Jeremy Christian assault victim: PPB didn’t listen

Demetria Hester doesn't feel like police responded appropriately

Demetria Hester held a press conference about the MAX attack suspect, August 18, 2017 (KOIN)
Demetria Hester held a press conference about the MAX attack suspect, August 18, 2017 (KOIN)

PORTLAND, Ore. (KOIN) — A woman who said MAX stabbing suspect Jeremy Christian threw a bottle at her the night before he fatally stabbed two men spoke out for the first time on Friday.

Jeremy Christian appears before murder trial judge on a procedural matter, July 18 2017. (KOIN)
Jeremy Christian appears before murder trial judge on a procedural matter, July 18 2017. (KOIN)

Demetria Hester said she was on a MAX train May 25 and had a violent interaction with Jeremy Christian after he boarded the train yelling that he was a neo-Nazi.

“He was saying he hates all blacks, Jews, Mexicans, Japanese…saying he hated and wanted to kill,” Hester said. She asked him to lower his voice and he replied “f**** you b****, you don’t have the right to be on this train.”

Demetria Hester suffered a black eye in an attack by Jeremy Christian, May 25, 2017. This courtesy photo provided on August 18, 2017
Demetria Hester suffered a black eye in an attack by Jeremy Christian, May 25, 2017. This courtesy photo provided on August 18, 2017

She said she knocked on the conductor’s door as Christian continued to rant for three more stops.
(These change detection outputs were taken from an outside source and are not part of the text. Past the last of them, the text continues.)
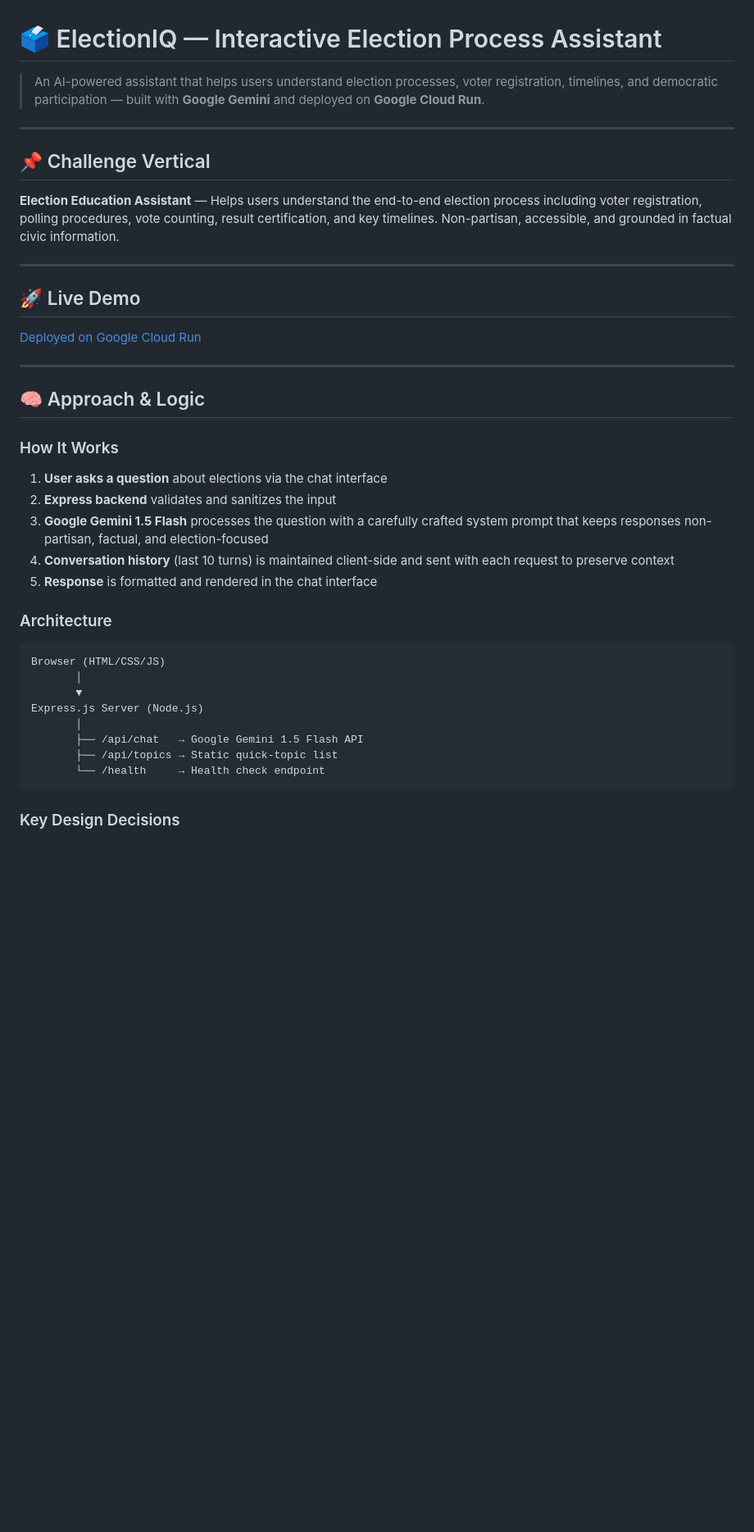
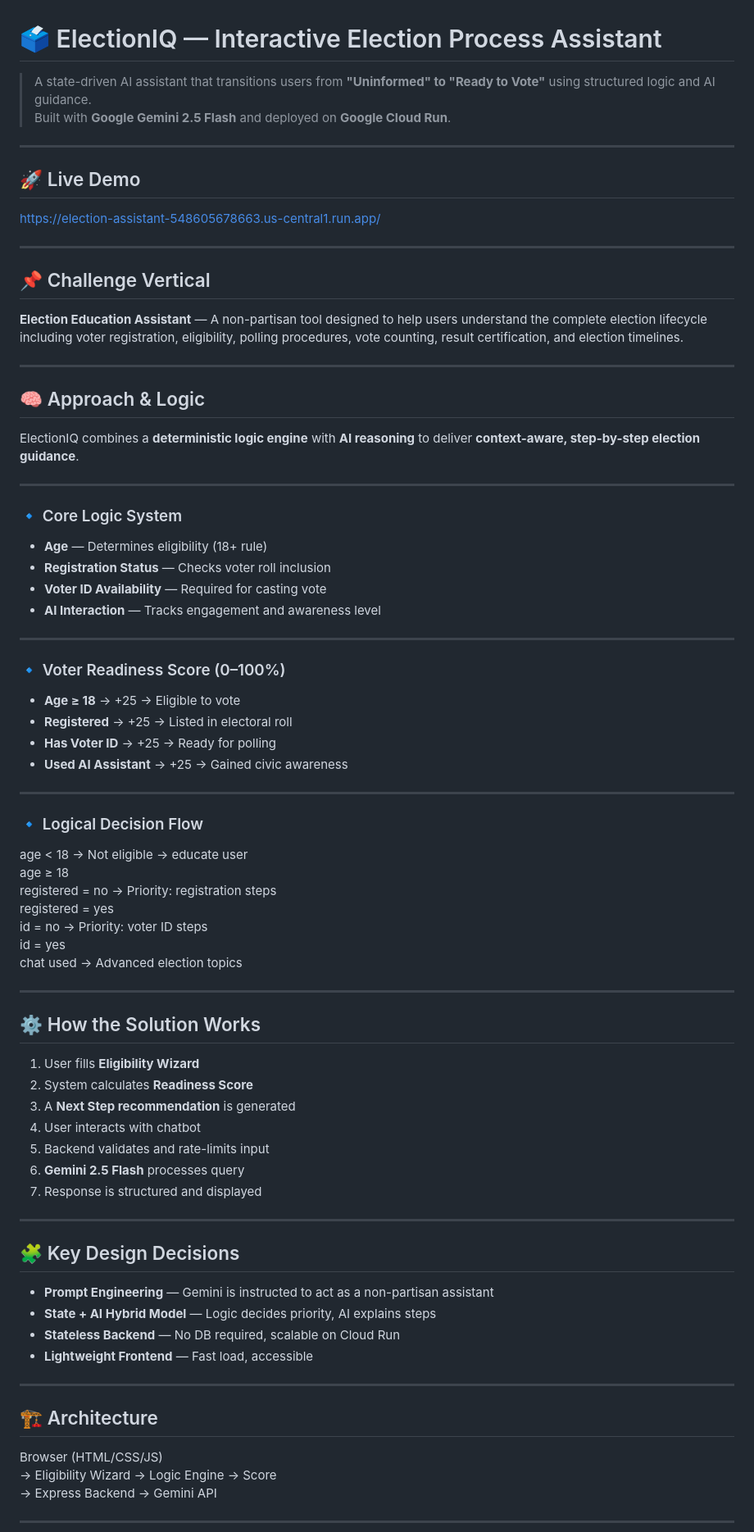
Before and after one commit to ravi-kumar-t/election-assistant, a Markdown page: README.md, the part around one of its changes. Shown at 82% size. Drawn GitHub-style; blank space fills up the shorter version.

Commit message:
docs: finalized readme with correct gemini version and logic breakdown

````diff
--- a/README.md
+++ b/README.md
@@ -1,43 +1,84 @@
 # 🗳️ ElectionIQ — Interactive Election Process Assistant
 
-> An AI-powered assistant that helps users understand election processes, voter registration, timelines, and democratic participation — built with **Google Gemini** and deployed on **Google Cloud Run**.
+> A state-driven AI assistant that transitions users from **"Uninformed" to "Ready to Vote"** using structured logic and AI guidance.
+Built with **Google Gemini 2.5 Flash** and deployed on **Google Cloud Run**.
+
+---
+
+## 🚀 Live Demo
+
+https://election-assistant-548605678663.us-central1.run.app/
 
 ---
 
 ## 📌 Challenge Vertical
 
-**Election Education Assistant** — Helps users understand the end-to-end election process including voter registration, polling procedures, vote counting, result certification, and key timelines. Non-partisan, accessible, and grounded in factual civic information.
-
----
-
-## 🚀 Live Demo
-
-[Deployed on Google Cloud Run](https://your-cloud-run-url)
+**Election Education Assistant** — A non-partisan tool designed to help users understand the complete election lifecycle including voter registration, eligibility, polling procedures, vote counting, result certification, and election timelines.
 
 ---
 
 ## 🧠 Approach & Logic
 
-### How It Works
+ElectionIQ combines a **deterministic logic engine** with **AI reasoning** to deliver **context-aware, step-by-step election guidance**.
 
-1. **User asks a question** about elections via the chat interface
-2. **Express backend** validates and sanitizes the input
-3. **Google Gemini 1.5 Flash** processes the question with a carefully crafted system prompt that keeps responses non-partisan, factual, and election-focused
-4. **Conversation history** (last 10 turns) is maintained client-side and sent with each request to preserve context
-5. **Response** is formatted and rendered in the chat interface
+---
 
-### Architecture
+### 🔹 Core Logic System
 
-```
+- **Age** — Determines eligibility (18+ rule)
+- **Registration Status** — Checks voter roll inclusion
+- **Voter ID Availability** — Required for casting vote
+- **AI Interaction** — Tracks engagement and awareness level
+
+---
+
+### 🔹 Voter Readiness Score (0–100%)
+
+- **Age ≥ 18** → +25 → Eligible to vote
+- **Registered** → +25 → Listed in electoral roll
+- **Has Voter ID** → +25 → Ready for polling
+- **Used AI Assistant** → +25 → Gained civic awareness
+
+---
+
+### 🔹 Logical Decision Flow
+
+age < 18          → Not eligible → educate user
+age ≥ 18
+  registered = no → Priority: registration steps
+  registered = yes
+    id = no       → Priority: voter ID steps
+    id = yes
+      chat used   → Advanced election topics
+
+---
+
+## ⚙️ How the Solution Works
+
+1. User fills **Eligibility Wizard**
+2. System calculates **Readiness Score**
+3. A **Next Step recommendation** is generated
+4. User interacts with chatbot
+5. Backend validates and rate-limits input
+6. **Gemini 2.5 Flash** processes query
+7. Response is structured and displayed
+
+---
+
+## 🧩 Key Design Decisions
+
+- **Prompt Engineering** — Gemini is instructed to act as a non-partisan assistant
+- **State + AI Hybrid Model** — Logic decides priority, AI explains steps
+- **Stateless Backend** — No DB required, scalable on Cloud Run
+- **Lightweight Frontend** — Fast load, accessible
+
+---
+
+## 🏗️ Architecture
+
 Browser (HTML/CSS/JS)
-       │
-       ▼
-Express.js Server (Node.js)
-       │
-       ├── /api/chat   → Google Gemini 1.5 Flash API
-       ├── /api/topics → Static quick-topic list
-       └── /health     → Health check endpoint
-```
+→ Eligibility Wizard → Logic Engine → Score
+→ Express Backend → Gemini API
 
-### Key Design Decisions
+---
 
````
Also changed, not shown: other parts of README.md (+56 -133 lines).
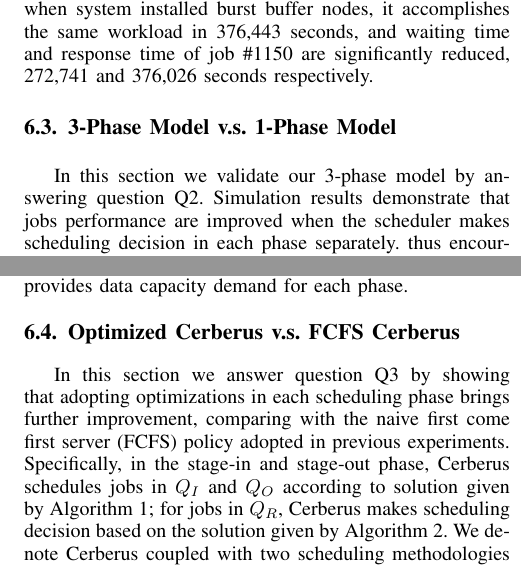
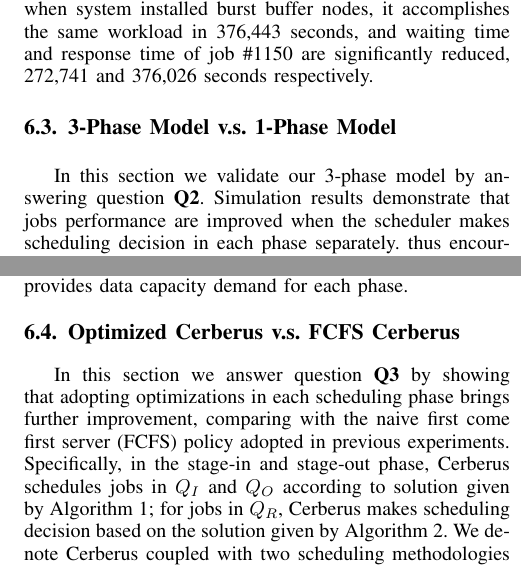
Before and after one commit to littlepretty/Cluster2016, a LaTeX paper (bbscheduler.tex, which reads experiments.tex): two parts of the columns of pages 7 and 8 of 10, joined at a grey line, cut so that both start at the same text. Compiled offline with pdfLaTeX; a missing font is replaced by an installed copy or a similar font; a LaTeX package or settings file that is missing is left out.

Commit message:
Highlight q2q3
Signed-off-by: littlepretty@Mac <littlepretty881203@gmail.com>

```diff
--- a/experiments.tex
+++ b/experiments.tex
@@ -238,7 +238,7 @@ are significantly reduced, 272,741 and 376,026 seconds respectively.
 
 
 \subsection{3-Phase Model v.s. 1-Phase Model}
-In this section we validate our 3-phase model by answering question Q2.
+In this section we validate our 3-phase model by answering question \textbf{Q2}.
 Simulation results demonstrate that jobs performance are improved
 when the scheduler makes scheduling decision in each phase separately.
 thus encouraging users to provide detailed burst buffer demand in each phase for her job.
@@ -517,7 +517,7 @@ the necessity that user provides data capacity demand for each phase.
 %we see more than \textit{80\% of the tasks response faster when we do optimization}.
 
 %===========XY===============
-In this section we answer question Q3 by showing that
+In this section we answer question \textbf{Q3} by showing that
 adopting optimizations in each scheduling phase brings further improvement,
 comparing with the naive first come first server (FCFS) policy adopted in previous experiments.
 Specifically, in the stage-in and stage-out phase, Cerberus schedules jobs in $Q_I$ and $Q_O$
```
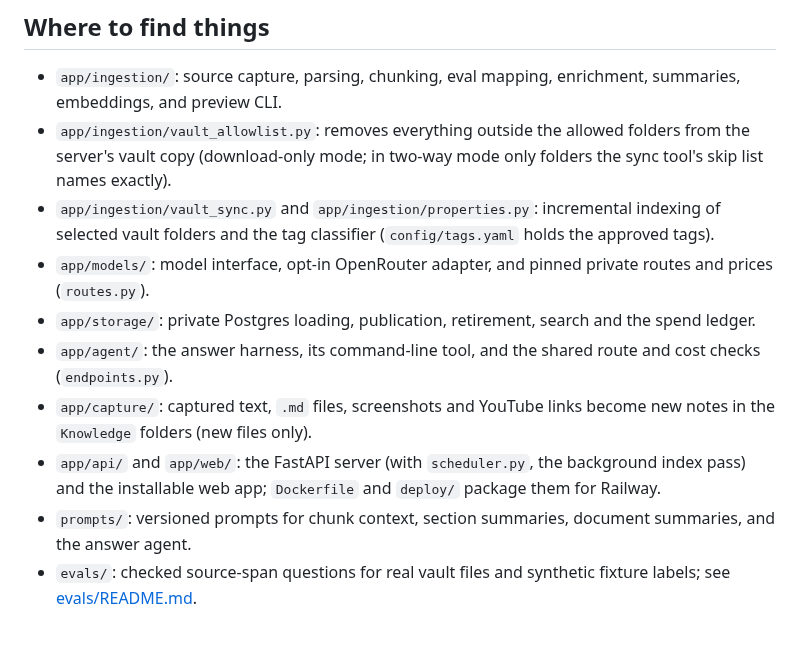
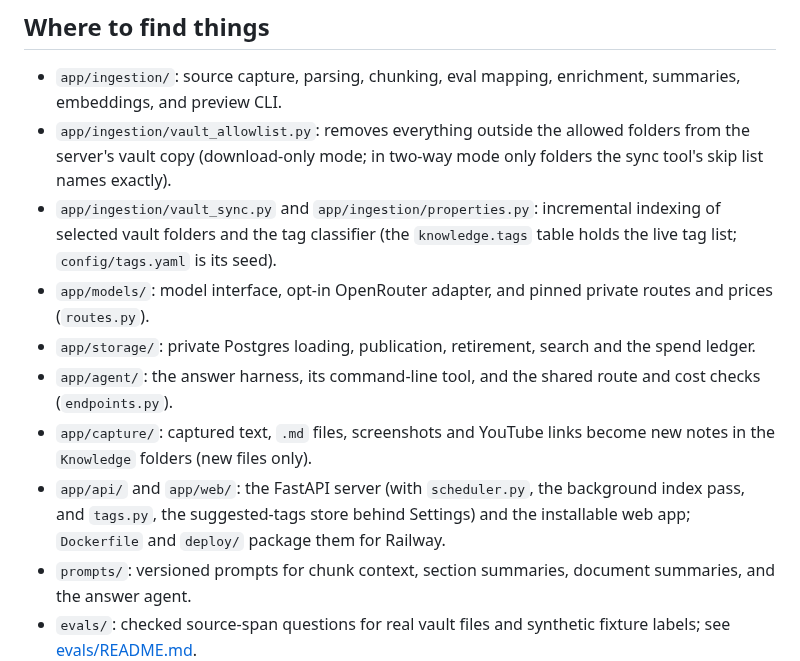
Before and after one commit to matteop92/knowledge-base-agent, a Markdown page: AGENTS.md, the part around the change. GitHub-like rendering; blank space fills up the shorter version.

```diff
--- a/AGENTS.md
+++ b/AGENTS.md
@@ -8,12 +8,12 @@ Read [SYSTEM.md](SYSTEM.md) for the one-page map. [FOUNDATION.md#current-progres
 
 - `app/ingestion/`: source capture, parsing, chunking, eval mapping, enrichment, summaries, embeddings, and preview CLI.
 - `app/ingestion/vault_allowlist.py`: removes everything outside the allowed folders from the server's vault copy (download-only mode; in two-way mode only folders the sync tool's skip list names exactly).
-- `app/ingestion/vault_sync.py` and `app/ingestion/properties.py`: incremental indexing of selected vault folders and the tag classifier (`config/tags.yaml` holds the approved tags).
+- `app/ingestion/vault_sync.py` and `app/ingestion/properties.py`: incremental indexing of selected vault folders and the tag classifier (the `knowledge.tags` table holds the live tag list; `config/tags.yaml` is its seed).
 - `app/models/`: model interface, opt-in OpenRouter adapter, and pinned private routes and prices (`routes.py`).
 - `app/storage/`: private Postgres loading, publication, retirement, search and the spend ledger.
 - `app/agent/`: the answer harness, its command-line tool, and the shared route and cost checks (`endpoints.py`).
 - `app/capture/`: captured text, `.md` files, screenshots and YouTube links become new notes in the `Knowledge` folders (new files only).
-- `app/api/` and `app/web/`: the FastAPI server (with `scheduler.py`, the background index pass) and the installable web app; `Dockerfile` and `deploy/` package them for Railway.
+- `app/api/` and `app/web/`: the FastAPI server (with `scheduler.py`, the background index pass, and `tags.py`, the suggested-tags store behind Settings) and the installable web app; `Dockerfile` and `deploy/` package them for Railway.
 - `prompts/`: versioned prompts for chunk context, section summaries, document summaries, and the answer agent.
 - `evals/`: checked source-span questions for real vault files and synthetic fixture labels; see [evals/README.md](evals/README.md).
 - `tests/`: run `python -m unittest discover -s tests/<suite> -p 'test_*.py'` for each of `ingestion`, `models`, `storage`, `agent`, `api`, `capture` and `evals`. Database tests need a fresh disposable `KNOWLEDGE_TEST_DATABASE_URL` per suite.
```
Also changed, not shown: FOUNDATION.md (+2 -2 lines).
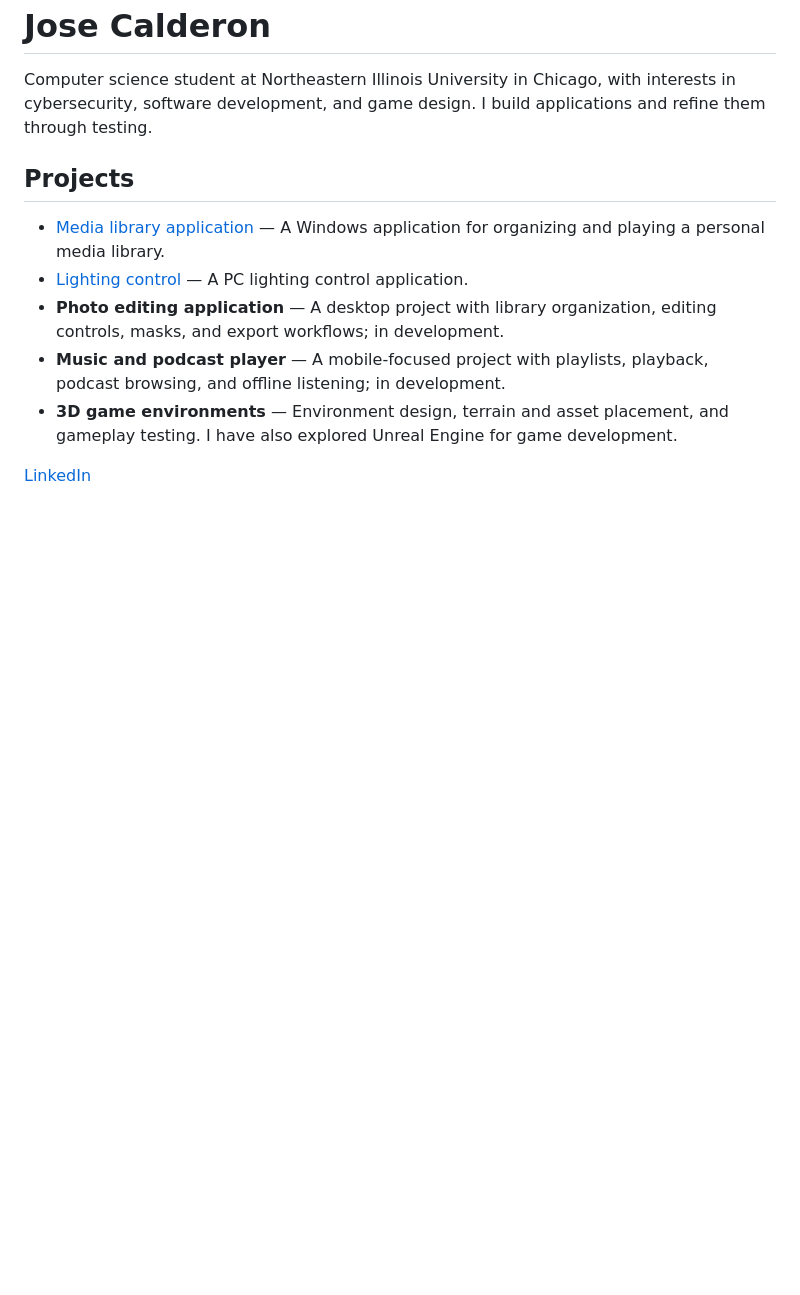
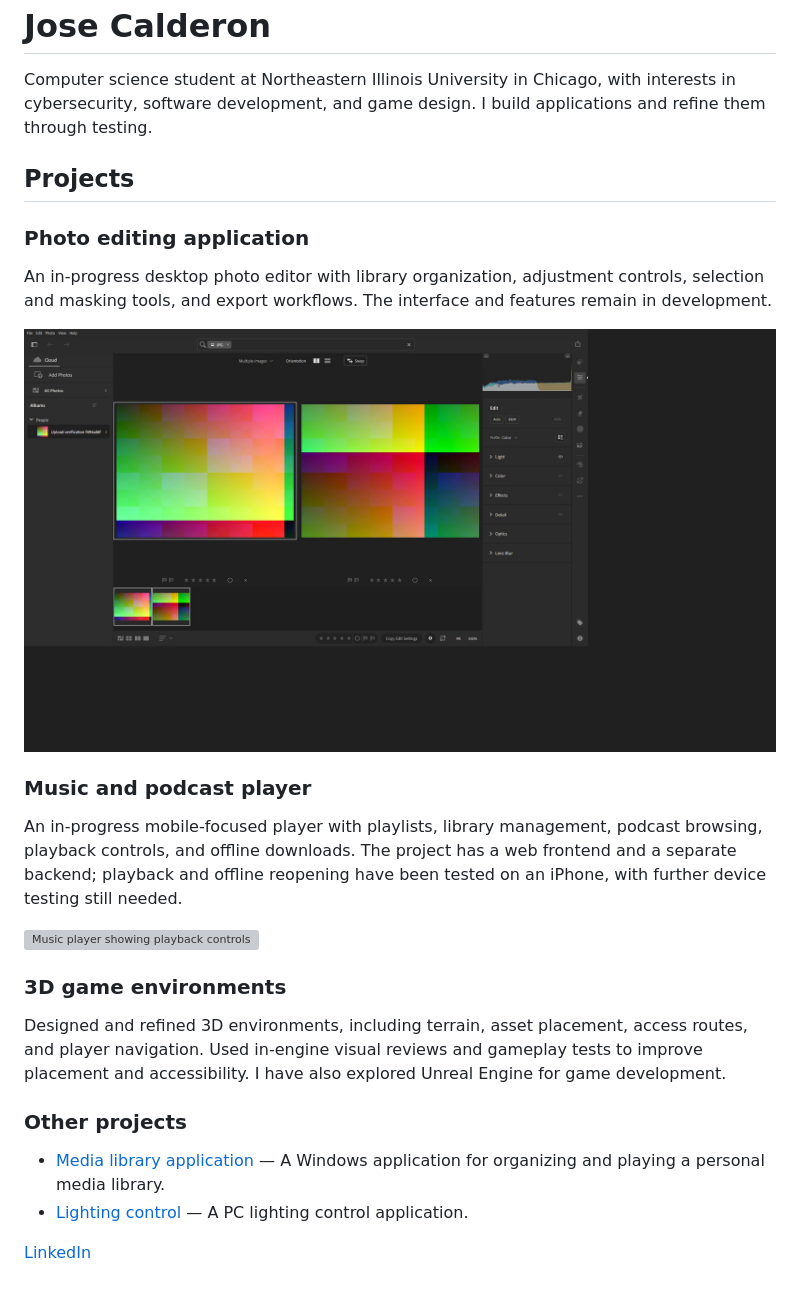
Before and after one commit to iconicJose/iconicJose, a Markdown page: README.md, the part around the change. Drawn GitHub-style; pictures changed too: images/photo-editor.png (added); blank space fills up the shorter version; grey boxes are pictures that could not be loaded.

Commit message:
Showcase application projects with screenshots

```diff
--- a/README.md
+++ b/README.md
@@ -4,10 +4,25 @@ Computer science student at Northeastern Illinois University in Chicago, with in
 
 ## Projects
 
+### Photo editing application
+
+An in-progress desktop photo editor with library organization, adjustment controls, selection and masking tools, and export workflows. The interface and features remain in development.
+
+![Photo editing application showing image comparison and editing controls](images/photo-editor.png)
+
+### Music and podcast player
+
+An in-progress mobile-focused player with playlists, library management, podcast browsing, playback controls, and offline downloads. The project has a web frontend and a separate backend; playback and offline reopening have been tested on an iPhone, with further device testing still needed.
+
+<img src="images/music-player.png" alt="Music player showing playback controls" width="300">
+
+### 3D game environments
+
+Designed and refined 3D environments, including terrain, asset placement, access routes, and player navigation. Used in-engine visual reviews and gameplay tests to improve placement and accessibility. I have also explored Unreal Engine for game development.
+
+### Other projects
+
 - [Media library application](https://github.com/iconicJose/MediaServer-Published) — A Windows application for organizing and playing a personal media library.
 - [Lighting control](https://github.com/iconicJose/light-control) — A PC lighting control application.
-- **Photo editing application** — A desktop project with library organization, editing controls, masks, and export workflows; in development.
-- **Music and podcast player** — A mobile-focused project with playlists, playback, podcast browsing, and offline listening; in development.
-- **3D game environments** — Environment design, terrain and asset placement, and gameplay testing. I have also explored Unreal Engine for game development.
 
 [LinkedIn](https://www.linkedin.com/in/jose-calderon-504b65304/)
```
Also changed, not shown: 1 other file.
As she was about to get off at the Rose Quarter, Christian “lunged at me with a Gatorade bottle filled with fluid and hit me in my right eye, and I grabbed my mace and sprayed him in the face with mace, and he went down,” she said.

Hester said there were 25 people walking around not helping or saying anything. She said she kicked him in the groin and then walked over to the green line to catch the next train.

Two TriMet officers witnessed the incident, she said. One eventually came over to her and asked her if she wanted to speak to officers. She went to speak to police while Christian was washing his face in the drinking fountain nearby. She said officers didn’t try and apprehend him.

Hester said she warned officers about his rant and that he was going to hurt someone, but doesn’t feel like they listened to her. “This is disturbing on so many levels. Where is the protection for the victim?” Hester said.

The press conference was held by local pastors and community leaders seeking police accountability for the events that led up to the fatal May 26 stabbings.

Portland Police responded to the press conference Friday and defended the actions of the responding officer, saying they followed Christian after the incident but lost sight of him. They also said they pointed to Christian while interviewing Hester and she said he wasn’t the suspect.

The witness pointed to a man standing near the fountain (who was identified as Jeremy Christian the following day), and said it was the man who had thrown the bottle. The suspect did not appear to be concerned police were there was not trying to leave the scene.

The officer asked the victim twice to confirm that Christian was the man who had assaulted her. The victim told the officer Christian was not the suspect both times. During traumatic incidents such as this, officers often interview people who need more time to process the information.

At this time, the officer did not have reasonable suspicion to detain Christian. Meanwhile, the suspect began casually walking away, and then the victim identified him as the man who had thrown the bottle at her.

They say they photographed Hester’s injuries and asked TriMet to pull video from the train. The officer told detectives at the homicide scene the next day about the incident the night before.